Collegiality is a core legal principle of the European Commission’s internal decision-making, acting as a safeguard to the Commission’s supranational character and ensuring the Commission’s independence from EU Member States. Despite collegiality’s central role within the Commission, its legal and political implications have remained critically underexamined. Collegiality in the European Commission sheds light on this crucial aspect of the Commission’s work for the first time. In this novel study on collegiality, Maria Patrin proposes an innovative framework for assessing the Commission’s institutional role and power. The book’s first part legally examines collegiality, retracing collegial procedures and actors in different layers of decision-making — from the Commission’s services to the College of Commissioners. The second part of the book explores the implementation of collegiality through illustrative case studies, focusing on various Commission functions including legislative initiative, infringement proceedings, and economic governance.
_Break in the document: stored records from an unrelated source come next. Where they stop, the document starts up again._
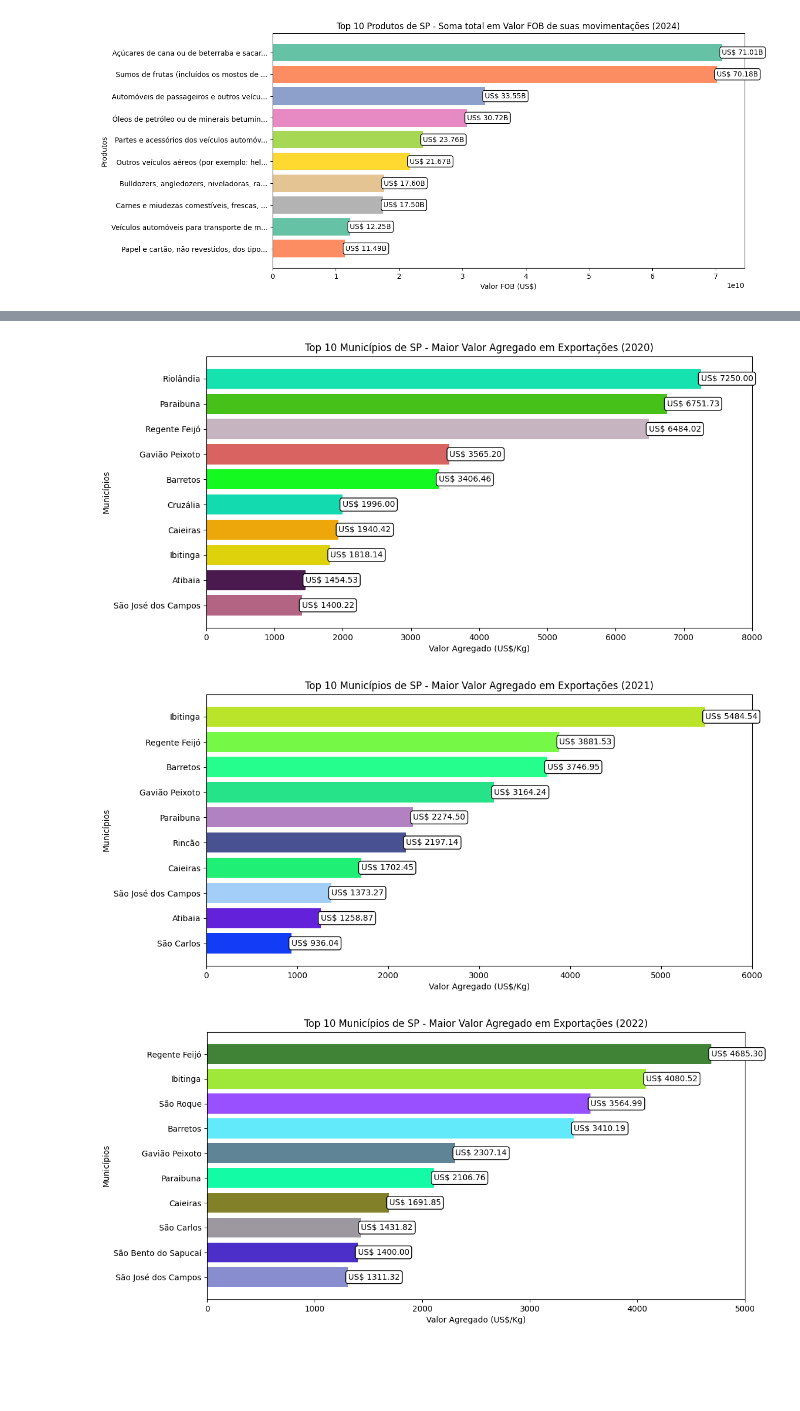
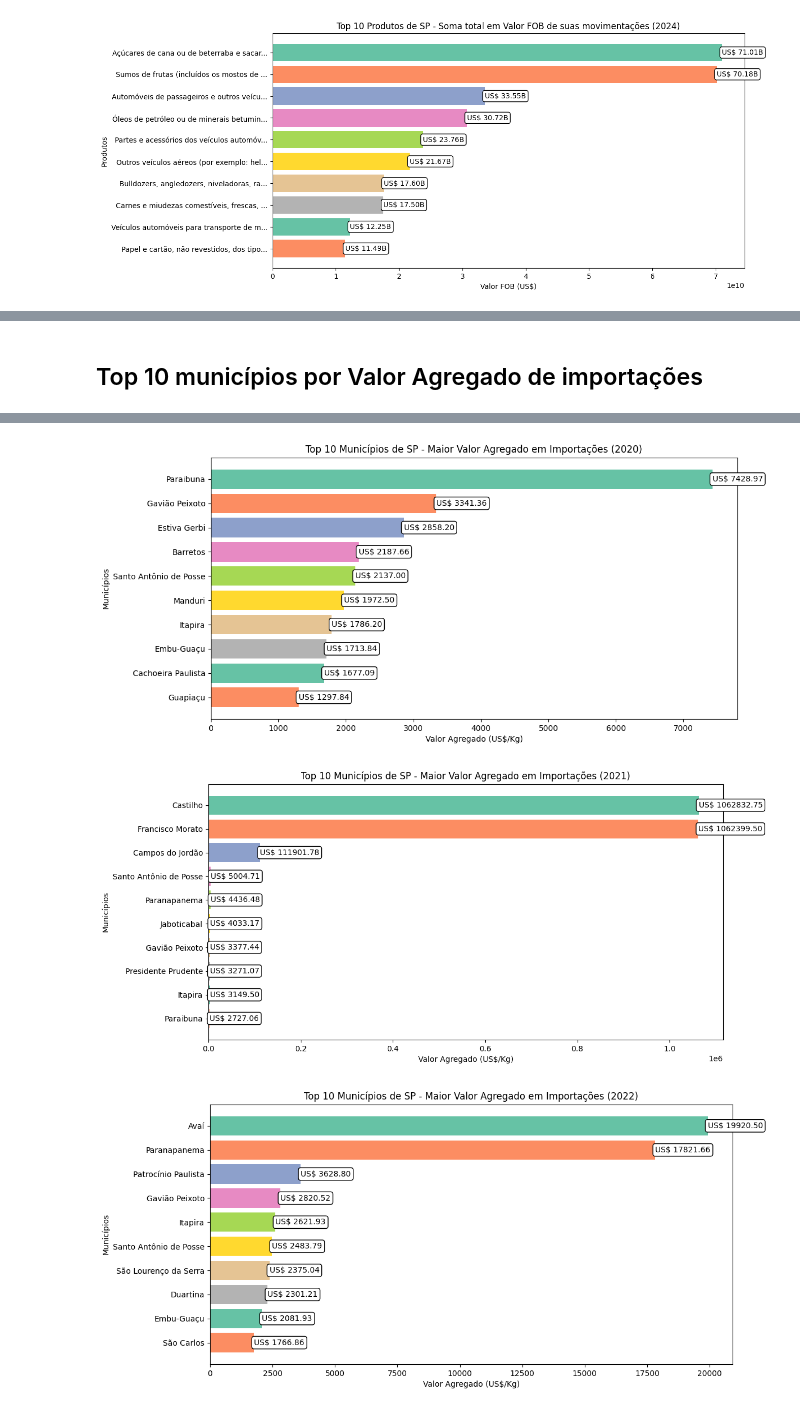
Before and after one commit to kakashinho/API-Crows, a Jupyter notebook: Docs/Google Colab/todos_os_graficos.ipynb, the cells around one changed output, grey strips where cells are left out. Cells and saved outputs as stored; diff of their text form; code cells hidden in the pictures; blank space fills up the shorter version.

```diff
--- a/Docs/Google Colab/todos_os_graficos.ipynb
+++ b/Docs/Google Colab/todos_os_graficos.ipynb
@@ -135,29 +19,0 @@ for year in range(2019,2025):
-# %%
-# TOP 10 MUNICIPIOS POR QUANTIDADE DE EXPORTAÇÃO
-
-for year in range (2019, 2025):
-
-    # RENOMEAR PARA SER COMPATIVEL COM BASE MUN
-    df_mun = df_mun.rename(columns={"CO_MUN_GEO": "CO_MUN"})
-
-    # APENAS ESTADO DE SP // MESCLAR COM A TABELA DE MUN PARA PEGAR OS NOMES
-    df_mun_sp = df[df["SG_UF_MUN"] == "SP"]
-    df_mun_sp = pd.merge(df_mun_sp, df_mun[['CO_MUN', 'NO_MUN']], on='CO_MUN', how='left')
-
-    mun_counts= df_mun_sp["NO_MUN"].value_counts()
-    mun_counts = mun_counts.head(10) # top 10 (pega os 10 primeiros valores)
-
-    # grafico
-    plt.figure(figsize=(10, 6))
-    mun_counts.plot(kind='bar')
-
-    # Customize the plot
-    plt.title(f'Quantidade de exportações por município de SP em {year}', fontsize=14)
-    plt.xlabel('Município', fontsize=12)
-    plt.ylabel('Quantidade', fontsize=12)
-    plt.xticks(rotation=45, ha='right')  # Rotate the x-axis labels for better readability
-    plt.tight_layout()
-
-    # Show the plot
-    plt.show()
-    print(mun_counts)
@@ -416,6 +281,8 @@ See the caveats in the documentation: https://pandas.pydata.org/pandas-docs/stab
+# %% [markdown]
+## Top 10 municípios por Valor Agregado de importações
 # %%
 for year in range(2019, 2025):
-    url = f'https://balanca.economia.gov.br/balanca/bd/comexstat-bd/mun/EXP_{year}_MUN.csv'
+    url = f'https://balanca.economia.gov.br/balanca/bd/comexstat-bd/mun/IMP_{year}_MUN.csv'
     df = pd.read_csv(url, sep=";", encoding="latin1")
 
     # Filtrar dados para o estado de São Paulo (SP)
@@ -439,8 +306,8 @@ for year in range(2019, 2025):
     # Selecionar as 10 cidades com maior valor agregado
     municipios_top10 = municipios_agregado.sort_values(by="VALOR_AGREGADO", ascending=False).head(10)
 
-    # Criar cores aleatórias para cada barra
-    colors = ["#%06x" % random.randint(0, 0xFFFFFF) for _ in range(len(municipios_top10))]
+    # Usando uma paleta de cores do seaborn (pode ser qualquer uma das paletas, como 'Set1', 'tab10', etc.)
+    paleta_de_cores = sns.color_palette("Set2", n_colors=len(municipios_top10))
 
     # Criar gráfico de barras com cores variadas
     plt.figure(figsize=(12, 6))
@@ -453,17 +320,14 @@ for year in range(2019, 2025):
         plt.text(width, y_position, f'US$ {width:.2f}', va='center', ha='left', color='black', fontsize=10,
                 bbox=dict(facecolor='white', edgecolor='black', boxstyle='round,pad=0.3'))
 
-    # Ajustar o eixo X para aparecer de 1000 em 1000
-    plt.xticks(range(0, int(municipios_top10["VALOR_AGREGADO"].max()) + 1000, 1000))
+    # # Ajustar o eixo X para aparecer de 1000 em 1000
+    # plt.xticks(range(0, int(municipios_top10["VALOR_AGREGADO"].max()) + 1000, 1000))
 
     # Adicionar rótulos e título
     plt.xlabel("Valor Agregado (US$/Kg)")
     plt.ylabel("Municípios")
-    plt.title(f"Top 10 Municípios de SP - Maior Valor Agregado em Exportações ({year})")
+    plt.title(f"Top 10 Municípios de SP - Maior Valor Agregado em Importações ({year})")
 
     # Inverter a ordem do eixo Y para mostrar o maior valor no topo
     plt.gca().invert_yaxis()
-
-    # Salvar o gráfico como imagem antes de exibir
-    # plt.savefig("/content/export_2013.jpg", format="jpg", dpi=300, bbox_inches="tight")
 # %% [output]
@@ -471,3 +335,3 @@ for year in range(2019, 2025):
-[figure, old version]
+[figure, new version]
-[figure, old version]
+[figure, new version]
-[figure, old version]
+[figure, new version]
```
Also changed, not shown: parts of 12 cells of this notebook.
Partin’s empirical analysis unveils a disconnect between the legal notion of collegiality and its concrete application in institutional practices. These variations raise normative questions on how to ensure the unity of the Commission as a collegial body despite the diversification of decision-making functions. They also invite a re-examination of the Commission’s multifaceted role in the current EU institutional, legal, and political setting. Adopting an interdisciplinary approach that delves into both the legal substance and the political-institutional practice of collegiality, this book offers a unique, behind-the-scenes insight into the Commission’s decision-making processes, furthering our understanding of the EU’s institutional system.